What about the women? Captain Einon-Thomas meets the three Einon-Thomas ladies for luncheon at the big house. The widow of the dead Squire is uninterested though pleasant, clearly already living her new life on the Riviera. The married sister has the friendliest smile and the warmest handshake, but she doesn’t live there, she follows her husband who’s about to stand as a Labour candidate in the 1919 elections. The third sister, Gwenllian, offers her hand: ‘it was cold and glossy, and narrow, like a serpent’. Brrr.
But Gwenllian warms up when Dick blusters in protest at the very idea of a Labour candidate, and actually invites him back for lunch so she can give him a private tour of his property before the lawyer arrives. He’s pleased but surprised, though doesn’t fool himself that she’s suddenly fallen in love with him. It’s probably their shared Unionist politics: ‘She was, after all, so much older than himself’. Dick is the fly, and Gwenllian is the spider, and the estate and its people are the web. He does not escape, because she will do anything to keep her hold on her land. She was once in love with a man who waited for her for a year, but he sailed for India when she would not leave the estate while her uncaring father was dying, and then all she had was her younger brother’s charity.

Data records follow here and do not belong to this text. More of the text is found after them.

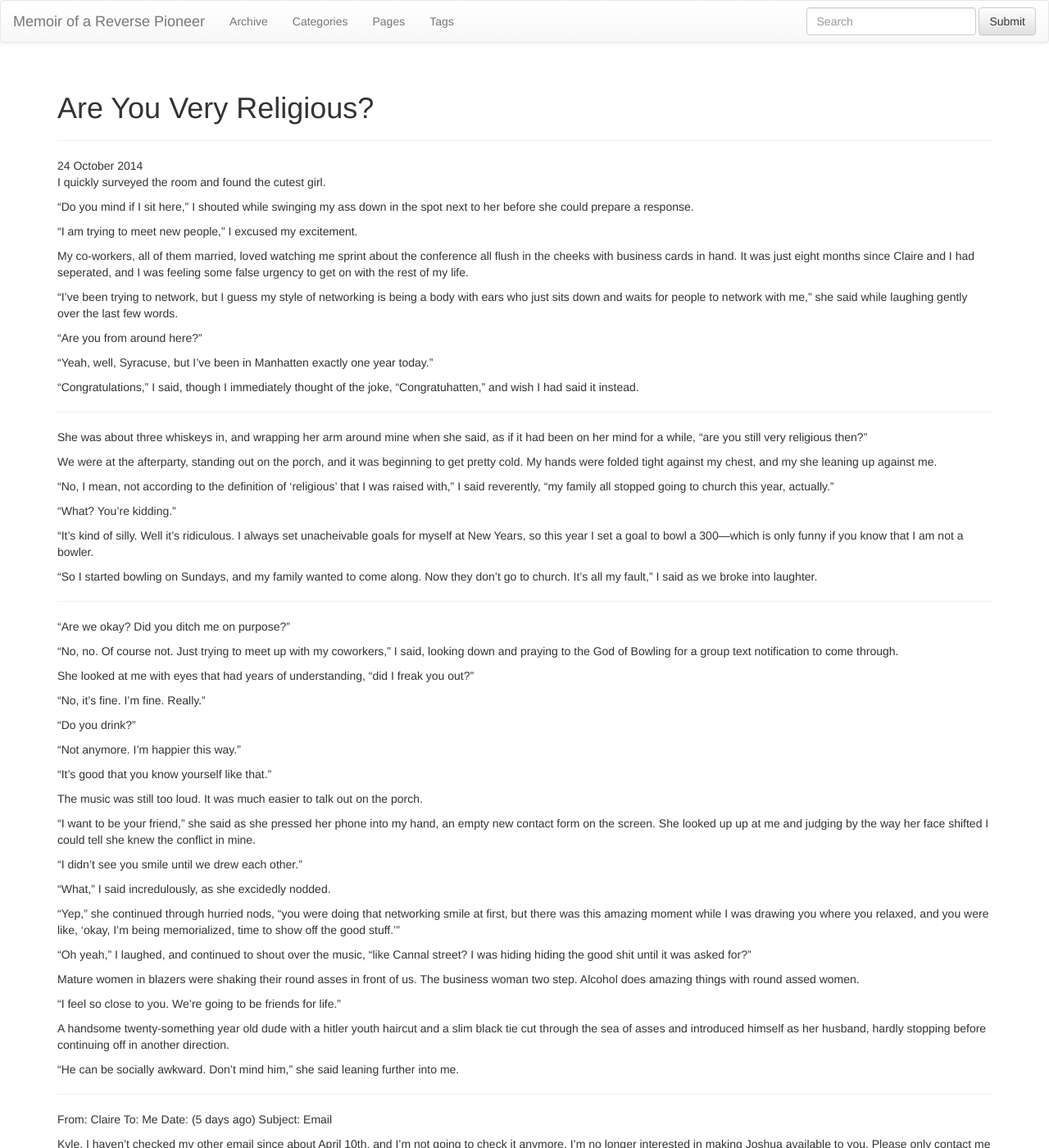
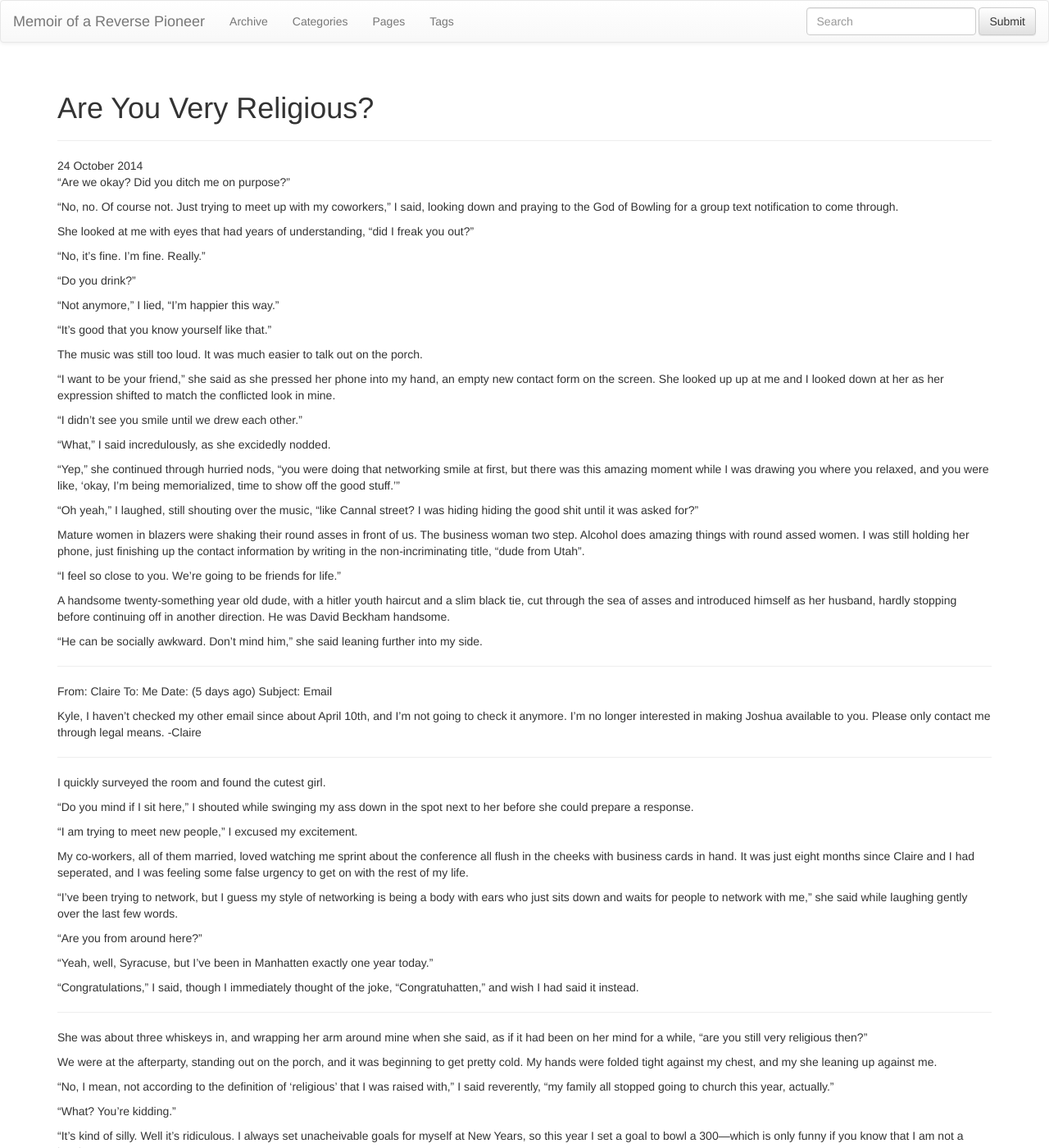
Before and after one commit to rabid-unicorn/reverse-pioneer, a Jekyll site: the page built from _posts/2014-10-24-are-you-very-religious.md, in a window 1280 px wide and 1400 px high. Shown: the whole window at 82% size. Built offline with Jekyll 4.4.1, drawn with Linux system fonts in a browser that asks for light colours; nearby versions of some CDN libraries; library files that are not in the unit come from our copies; part of the change alters nothing that is shown; some of the changed text lies outside the part shown.

Commit message:
religious — rearranging order

```diff
--- a/_posts/2014-10-24-are-you-very-religious.md
+++ b/_posts/2014-10-24-are-you-very-religious.md
@@ -6,6 +6,55 @@ tagline:
 tags : []
 ---
 {% include JB/setup %}
+
+"Are we okay? Did you ditch me on purpose?"
+
+"No, no. Of course not. Just trying to meet up with my coworkers," I said, looking down and praying to the God of Bowling for a group text notification to come through.
+
+She looked at me with eyes that had years of understanding, "did I freak you out?"
+
+"No, it's fine. I'm fine. Really."
+
+"Do you drink?"
+
+"Not anymore," I lied, "I'm happier this way."
+
+"It's good that you know yourself like that."
+
+The music was still too loud. It was much easier to talk out on the porch.
+
+"I want to be your friend," she said as she pressed her phone into my hand, an empty new contact form on the screen. She looked up up at me and I looked down at her as her expression shifted to match the conflicted look in mine.
+
+"I didn't see you smile until we drew each other."
+
+"What," I said incredulously, as she excidedly nodded.
+
+"Yep," she continued through hurried nods, "you were doing that networking smile at first, but there was this amazing moment while I was drawing you where you relaxed, and you were like, 'okay, I'm being memorialized, time to show off the good stuff.'"
+
+"Oh yeah," I laughed, still shouting over the music, "like Cannal street? I was hiding hiding the good shit until it was asked for?"
+
+Mature women in blazers were shaking their round asses in front of us. The business woman two step. Alcohol does amazing things with round assed women. I was still holding her phone, just finishing up the contact information by writing in the non-incriminating title, "dude from Utah".
+
+"I feel so close to you. We're going to be friends for life."
+
+A handsome twenty-something year old dude, with a hitler youth haircut and a slim black tie, cut through the sea of asses and introduced himself as her husband, hardly stopping before continuing off in another direction. He was David Beckham handsome.
+
+"He can be socially awkward. Don't mind him," she said leaning further into my side.
+
+--------
+
+From: Claire
+To: Me
+Date: (5 days ago)
+Subject: Email
+
+Kyle,
+I haven't checked my other email since about April 10th, and I'm not going to check it anymore.
+I'm no longer interested in making Joshua available to you.
+Please only contact me through legal means.
+-Claire
+
+--------
 
 I quickly surveyed the room and found the cutest girl.
 
@@ -37,55 +86,6 @@ We were at the afterparty, standing out on the porch, and it was beginning to ge
 
 "So I started bowling on Sundays, and my family wanted to come along. Now they don't go to church. It's all my fault," I said as we broke into laughter.
 
--------
-
-"Are we okay? Did you ditch me on purpose?"
-
-"No, no. Of course not. Just trying to meet up with my coworkers," I said, looking down and praying to the God of Bowling for a group text notification to come through.
-
-She looked at me with eyes that had years of understanding, "did I freak you out?"
-
-"No, it's fine. I'm fine. Really."
-
-"Do you drink?"
-
-"Not anymore. I'm happier this way."
-
-"It's good that you know yourself like that."
-
-The music was still too loud. It was much easier to talk out on the porch.
-
-"I want to be your friend," she said as she pressed her phone into my hand, an empty new contact form on the screen. She looked up up at me and judging by the way her face shifted I could tell she knew the conflict in mine.
-
-"I didn't see you smile until we drew each other."
-
-"What," I said incredulously, as she excidedly nodded.
-
-"Yep," she continued through hurried nods, "you were doing that networking smile at first, but there was this amazing moment while I was drawing you where you relaxed, and you were like, 'okay, I'm being memorialized, time to show off the good stuff.'"
-
-"Oh yeah," I laughed, and continued to shout over the music, "like Cannal street? I was hiding hiding the good shit until it was asked for?"
-
-Mature women in blazers were shaking their round asses in front of us. The business woman two step. Alcohol does amazing things with round assed women.
-
-"I feel so close to you. We're going to be friends for life."
-
-A handsome twenty-something year old dude with a hitler youth haircut and a slim black tie cut through the sea of asses and introduced himself as her husband, hardly stopping before continuing off in another direction.
-
-"He can be socially awkward. Don't mind him," she said leaning further into me.
-
-------
-
-From: Claire
-To: Me
-Date: (5 days ago)
-Subject: Email
-
-Kyle,
-I haven't checked my other email since about April 10th, and I'm not going to check it anymore.
-I'm no longer interested in making Joshua available to you.
-Please only contact me through legal means.
--Claire
-
 ------
 
 > This is me. Reaching out to the info that I have. Haha (12:50 AM)
```
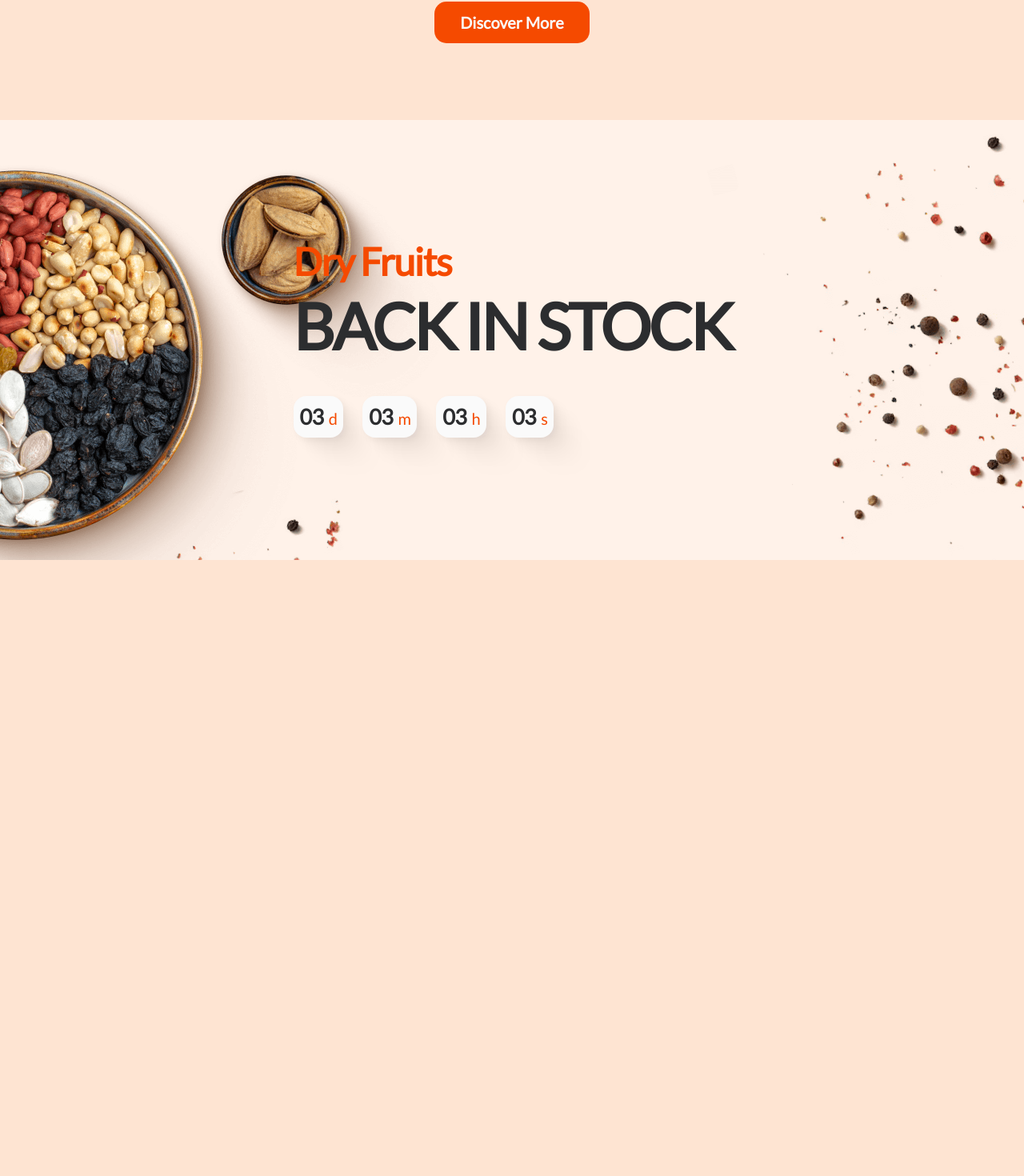
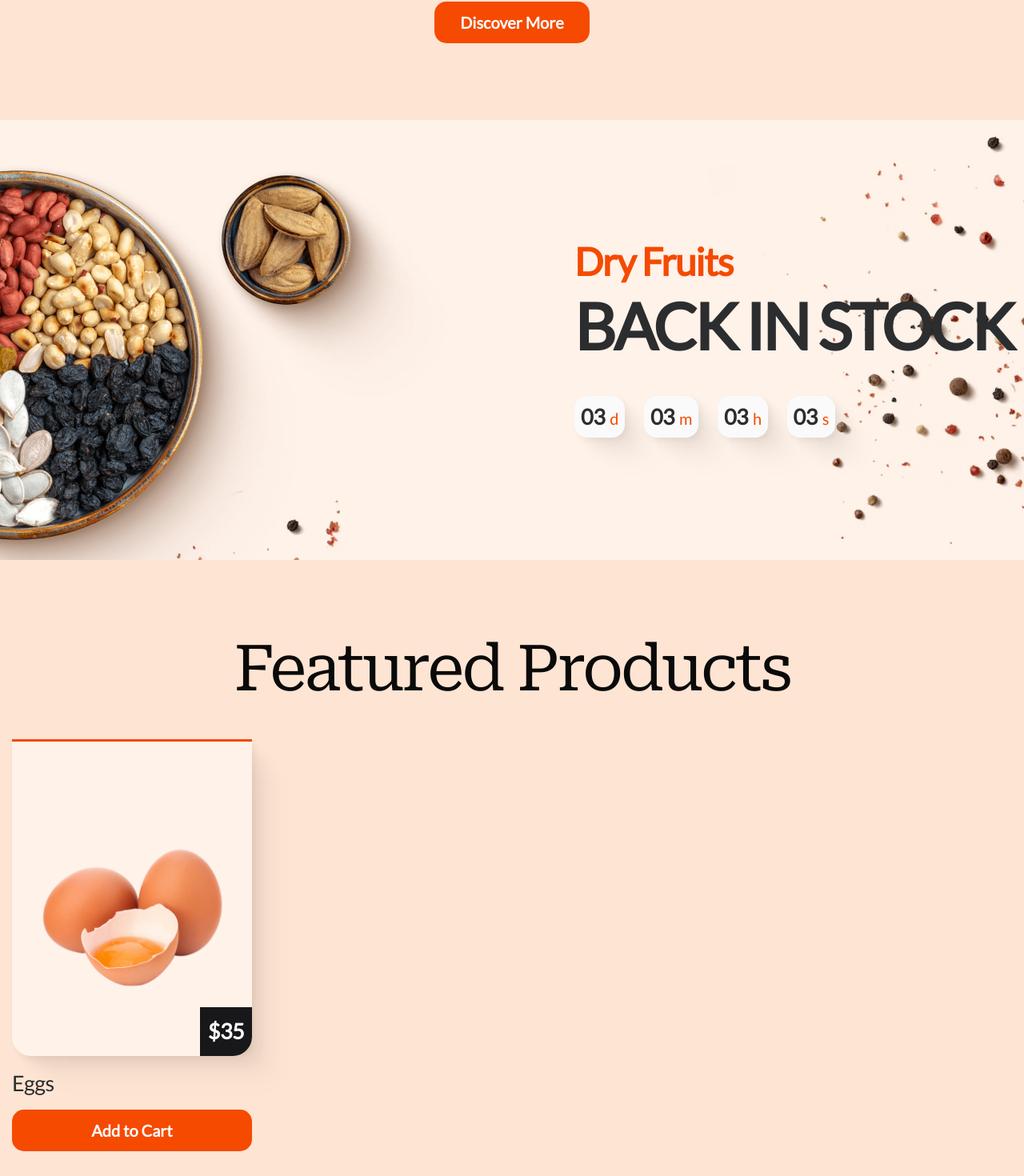
Before and after one commit to hossein1075/e-Bazar, a React (Vite) app: page / in a window 1280 px wide. Shown: the part 2241-3711 px from the top of the page at 80% size. Before the commit the page ends 2941 px from the top, so only its background shows below. Built offline with nearby package versions, Linux system fonts and the light colour scheme.

Commit message:
add section feature

```diff
--- a/src/components/main/Main.jsx
+++ b/src/components/main/Main.jsx
@@ -3,6 +3,7 @@ import Banner from './sections/section1/Banner'
 import Category from './sections/section2/Category'
 import Products from './sections/section3/Products'
 import BannerOff from './sections/section4/BannerOff'
+import Feautres from './sections/section5/Feautres'
 function Main() {
   return (
     <>
@@ -11,6 +12,7 @@ function Main() {
       <Category/>
       <Products/>
       <BannerOff/>
+      <Feautres/>
     </main>
     </>
   )
--- a/src/components/main/sections/section4/BannerOff.jsx
+++ b/src/components/main/sections/section4/BannerOff.jsx
@@ -4,7 +4,7 @@ function BannerOff() {
   return (
     <>
     <section className='flex items-center sm:bg-[url(/images/banner-bg.png)] bg-[position:top_right] bg-no-repeat bg-size-cover bg-white md:bg-transparent pt-8 pl-6 pb-12 md:pb-0 md:pt-0 md:pl-0 sm:h-137.5 lg::h-175'>
-        <div className="container flex flex-col items-start lg:items-center">
+        <div className="container flex flex-col items-start xl:items-end md:items-center">
             <div className='flex flex-col '>
                 <h5 className='font-bold text-xl sm:text-3xl md:text-5xl tracking-tightest2 text-orange-600 mb-4'>Dry Fruits</h5>
                 <h2 className='font-bold text-5xl sm:text-6xl md:text-80px tracking-tightest mb-12'>BACK IN STOCK</h2>
--- /dev/null
+++ b/src/components/main/sections/section5/Feautres.jsx
@@ -0,0 +1,21 @@
+import React from 'react'
+import ProductsBox from '../../componentsMain/ProductBox/ProductsBox'
+function Feautres() {
+    return (
+        <>
+            <section className='pt-15 pb-6 md:pt-17.5 md:pb-8 lg:pt-24 lg:pb-12'>
+                <div className="container">
+                    <div>
+                        <h2 className='text-center text-5xl md:text-6xl lg:text-80px tracking-tightest text-neutral-950 font-RobotoSerif-Regular mb-8 md:mb-12'>Featured Products</h2>
+
+                        <div>
+                            <ProductsBox />
+                        </div>
+                    </div>
+                </div>
+            </section>
+        </>
+    )
+}
+
+export default Feautres
```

Vaughan’s skill in allowing us to feel sympathy and horror for both Gwenllian and for her doomed husband Dick – yes, her age somehow did not matter – makes this novel uneasy and compelling. Gwenllian is not an out-and-out monster, since we can empathise so much with her thwarted yearnings, but can we condone everything she does? This is a beautifully written novel, truly a Welsh Women’s Classic, and uncomfortably clear-eyed about people’s motivations. We never lose our first impression of Gwenllian as a snake.
Hilda Vaughan, The Soldier and the Gentlewoman (1932) (Honno Press, 2014), ISBN 978 1 909983 11 3